Structured diff data
··········

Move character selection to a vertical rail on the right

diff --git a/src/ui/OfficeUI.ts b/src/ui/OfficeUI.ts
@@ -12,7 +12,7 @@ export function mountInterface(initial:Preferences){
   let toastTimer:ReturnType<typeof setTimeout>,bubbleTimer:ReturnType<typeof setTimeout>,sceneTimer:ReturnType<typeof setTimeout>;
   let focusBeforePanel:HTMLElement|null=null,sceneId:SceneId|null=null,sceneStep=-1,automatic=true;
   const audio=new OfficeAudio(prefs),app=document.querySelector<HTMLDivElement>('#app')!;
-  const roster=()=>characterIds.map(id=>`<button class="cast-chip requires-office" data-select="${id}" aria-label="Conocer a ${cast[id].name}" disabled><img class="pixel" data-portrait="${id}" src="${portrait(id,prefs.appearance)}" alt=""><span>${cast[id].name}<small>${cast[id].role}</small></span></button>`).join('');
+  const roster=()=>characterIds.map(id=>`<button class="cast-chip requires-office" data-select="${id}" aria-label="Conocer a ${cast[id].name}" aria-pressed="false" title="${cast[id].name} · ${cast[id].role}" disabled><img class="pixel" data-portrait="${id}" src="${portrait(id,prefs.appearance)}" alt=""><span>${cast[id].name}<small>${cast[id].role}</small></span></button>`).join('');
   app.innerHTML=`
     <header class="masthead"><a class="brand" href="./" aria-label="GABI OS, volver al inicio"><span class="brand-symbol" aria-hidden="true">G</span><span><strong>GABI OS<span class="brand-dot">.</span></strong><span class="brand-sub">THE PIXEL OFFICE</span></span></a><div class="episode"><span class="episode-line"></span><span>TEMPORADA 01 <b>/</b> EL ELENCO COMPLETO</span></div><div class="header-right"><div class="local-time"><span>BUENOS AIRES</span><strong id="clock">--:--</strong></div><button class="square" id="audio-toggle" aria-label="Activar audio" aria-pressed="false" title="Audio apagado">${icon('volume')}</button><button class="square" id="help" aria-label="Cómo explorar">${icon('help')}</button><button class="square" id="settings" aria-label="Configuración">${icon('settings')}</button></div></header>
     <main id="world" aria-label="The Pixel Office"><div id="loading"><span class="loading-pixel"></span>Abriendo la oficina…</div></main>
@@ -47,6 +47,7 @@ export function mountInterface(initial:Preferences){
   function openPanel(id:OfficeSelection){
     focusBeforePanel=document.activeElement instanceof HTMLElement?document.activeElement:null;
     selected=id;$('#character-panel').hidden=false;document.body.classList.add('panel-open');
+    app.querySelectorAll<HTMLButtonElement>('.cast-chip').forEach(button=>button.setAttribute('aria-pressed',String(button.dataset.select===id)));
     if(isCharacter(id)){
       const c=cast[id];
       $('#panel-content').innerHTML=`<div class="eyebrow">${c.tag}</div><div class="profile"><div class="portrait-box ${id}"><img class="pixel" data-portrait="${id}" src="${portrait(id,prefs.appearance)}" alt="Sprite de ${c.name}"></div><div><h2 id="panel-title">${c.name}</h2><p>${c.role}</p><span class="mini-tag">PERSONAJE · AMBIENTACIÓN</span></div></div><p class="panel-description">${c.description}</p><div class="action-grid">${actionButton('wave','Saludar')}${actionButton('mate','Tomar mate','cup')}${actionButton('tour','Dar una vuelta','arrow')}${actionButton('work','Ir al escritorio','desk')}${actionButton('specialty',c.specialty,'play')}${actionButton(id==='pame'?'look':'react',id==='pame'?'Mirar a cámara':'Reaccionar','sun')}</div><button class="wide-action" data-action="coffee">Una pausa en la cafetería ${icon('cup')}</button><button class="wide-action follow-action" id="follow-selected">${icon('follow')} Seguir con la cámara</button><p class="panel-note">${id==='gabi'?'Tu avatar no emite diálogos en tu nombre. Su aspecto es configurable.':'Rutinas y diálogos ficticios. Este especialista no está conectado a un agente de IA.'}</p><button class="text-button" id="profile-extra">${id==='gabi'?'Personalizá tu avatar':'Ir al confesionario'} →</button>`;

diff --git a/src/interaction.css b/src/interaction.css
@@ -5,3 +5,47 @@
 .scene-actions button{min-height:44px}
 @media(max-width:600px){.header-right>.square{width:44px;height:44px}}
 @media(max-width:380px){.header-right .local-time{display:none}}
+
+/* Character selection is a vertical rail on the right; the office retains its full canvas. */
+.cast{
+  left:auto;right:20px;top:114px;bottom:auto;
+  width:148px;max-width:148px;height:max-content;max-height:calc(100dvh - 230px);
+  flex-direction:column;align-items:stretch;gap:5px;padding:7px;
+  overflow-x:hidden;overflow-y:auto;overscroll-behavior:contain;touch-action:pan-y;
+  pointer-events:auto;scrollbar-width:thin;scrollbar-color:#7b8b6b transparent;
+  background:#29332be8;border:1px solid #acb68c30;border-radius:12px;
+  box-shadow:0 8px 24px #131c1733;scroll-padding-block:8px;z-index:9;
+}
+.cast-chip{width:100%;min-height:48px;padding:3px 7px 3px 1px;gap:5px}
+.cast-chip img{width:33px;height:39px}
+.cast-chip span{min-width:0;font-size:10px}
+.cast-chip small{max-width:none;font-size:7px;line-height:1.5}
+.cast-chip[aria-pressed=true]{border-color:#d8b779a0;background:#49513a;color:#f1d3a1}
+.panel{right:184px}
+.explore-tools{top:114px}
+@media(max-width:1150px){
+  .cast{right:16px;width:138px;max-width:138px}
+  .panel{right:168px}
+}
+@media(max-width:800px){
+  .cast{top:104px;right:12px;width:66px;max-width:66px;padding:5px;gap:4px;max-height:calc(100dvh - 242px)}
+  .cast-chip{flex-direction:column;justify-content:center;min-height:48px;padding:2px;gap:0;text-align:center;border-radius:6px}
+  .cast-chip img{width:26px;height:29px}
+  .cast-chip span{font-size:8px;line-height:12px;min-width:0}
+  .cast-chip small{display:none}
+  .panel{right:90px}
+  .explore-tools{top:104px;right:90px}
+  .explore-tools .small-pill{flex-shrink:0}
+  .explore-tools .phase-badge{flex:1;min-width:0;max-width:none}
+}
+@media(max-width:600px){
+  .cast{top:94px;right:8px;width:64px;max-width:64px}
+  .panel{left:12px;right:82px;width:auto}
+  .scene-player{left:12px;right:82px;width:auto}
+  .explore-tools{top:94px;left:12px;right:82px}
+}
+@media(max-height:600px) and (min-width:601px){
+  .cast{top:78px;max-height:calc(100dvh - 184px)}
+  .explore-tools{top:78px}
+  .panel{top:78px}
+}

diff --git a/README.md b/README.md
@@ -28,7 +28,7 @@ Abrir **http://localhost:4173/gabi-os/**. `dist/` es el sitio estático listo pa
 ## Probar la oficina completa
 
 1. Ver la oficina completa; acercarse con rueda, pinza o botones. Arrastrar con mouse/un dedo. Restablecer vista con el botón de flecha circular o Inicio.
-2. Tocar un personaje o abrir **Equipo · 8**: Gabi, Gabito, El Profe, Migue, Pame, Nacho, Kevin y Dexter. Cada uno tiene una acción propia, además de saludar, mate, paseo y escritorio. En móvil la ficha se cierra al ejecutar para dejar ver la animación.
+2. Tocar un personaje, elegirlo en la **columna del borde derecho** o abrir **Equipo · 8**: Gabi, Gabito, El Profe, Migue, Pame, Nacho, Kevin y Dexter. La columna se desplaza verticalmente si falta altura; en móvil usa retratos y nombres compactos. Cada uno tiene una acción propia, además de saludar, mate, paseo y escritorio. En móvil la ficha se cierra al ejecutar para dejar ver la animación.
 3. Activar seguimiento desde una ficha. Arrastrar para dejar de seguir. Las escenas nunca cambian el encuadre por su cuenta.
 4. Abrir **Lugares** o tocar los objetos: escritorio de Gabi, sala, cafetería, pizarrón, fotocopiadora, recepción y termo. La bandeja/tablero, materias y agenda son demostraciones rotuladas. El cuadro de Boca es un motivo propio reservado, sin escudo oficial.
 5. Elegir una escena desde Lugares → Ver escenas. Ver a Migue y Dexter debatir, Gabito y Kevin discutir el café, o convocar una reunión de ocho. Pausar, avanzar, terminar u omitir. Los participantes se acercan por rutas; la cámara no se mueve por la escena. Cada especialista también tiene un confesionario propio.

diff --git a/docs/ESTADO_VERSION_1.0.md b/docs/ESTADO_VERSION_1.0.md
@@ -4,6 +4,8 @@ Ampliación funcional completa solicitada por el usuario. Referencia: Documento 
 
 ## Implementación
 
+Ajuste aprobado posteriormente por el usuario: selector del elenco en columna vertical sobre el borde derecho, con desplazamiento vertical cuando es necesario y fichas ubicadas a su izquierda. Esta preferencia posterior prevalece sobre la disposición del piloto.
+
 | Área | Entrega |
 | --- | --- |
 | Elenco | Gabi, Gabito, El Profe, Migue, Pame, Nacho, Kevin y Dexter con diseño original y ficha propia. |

··········

#### Work task:
Quote only the stretch of lines that starts the data above and ends with the line containing "-12,7 +12,7 @@", both included.

#### Solution:
Move character selection to a vertical rail on the right

diff --git a/src/ui/OfficeUI.ts b/src/ui/OfficeUI.ts
@@ -12,7 +12,7 @@ export function mountInterface(initial:Preferences){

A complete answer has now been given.